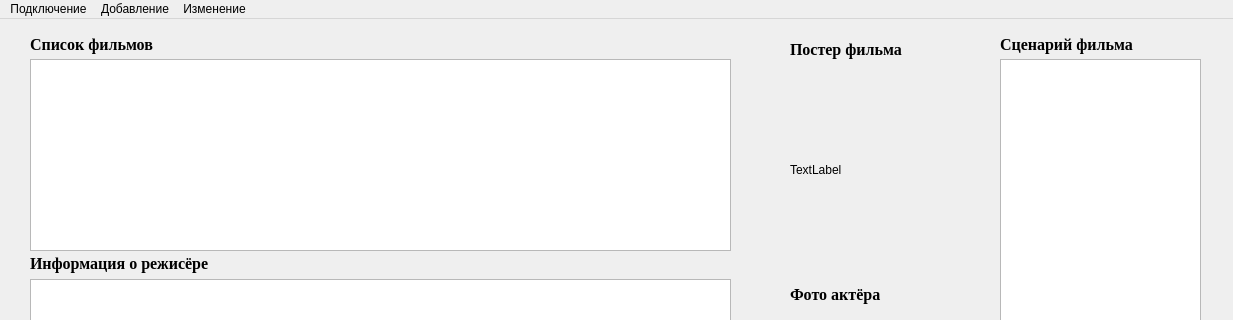
Qt form Client/mainwindow.ui (NikitaVirachev/course-work-on-DB) before a commit; both pictures show x 0 to 1233 and y 0 to 320 of the 1233 by 599 pixel window.
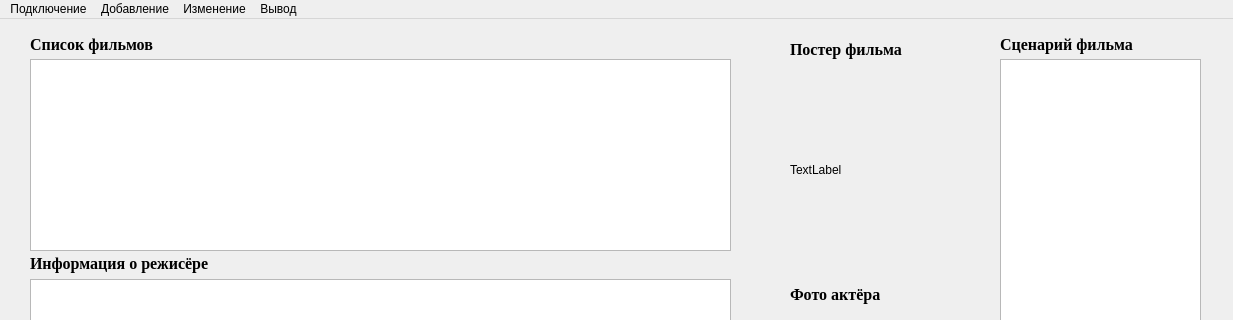
The same form after that commit.

```diff
--- a/Client/mainwindow.ui
+++ b/Client/mainwindow.ui
@@ -321,9 +321,16 @@
     <addaction name="action_11"/>
     <addaction name="action_12"/>
    </widget>
+   <widget class="QMenu" name="menu_4">
+    <property name="title">
+     <string>Вывод</string>
+    </property>
+    <addaction name="action_13"/>
+   </widget>
    <addaction name="menu"/>
    <addaction name="menu_2"/>
    <addaction name="menu_3"/>
+   <addaction name="menu_4"/>
   </widget>
   <widget class="QStatusBar" name="statusbar"/>
   <action name="action">
```
Left out of the diff: 5 changed lines with no effect on the pictures.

* * *

Action item: Lines of the material that contain the word "mainwindow" are to be gathered.

Exercise response:
Qt form Client/mainwindow.ui (NikitaVirachev/course-work-on-DB) before a commit; both pictures show x 0 to 1233 and y 0 to 320 of the 1233 by 599 pixel window.
--- a/Client/mainwindow.ui
+++ b/Client/mainwindow.ui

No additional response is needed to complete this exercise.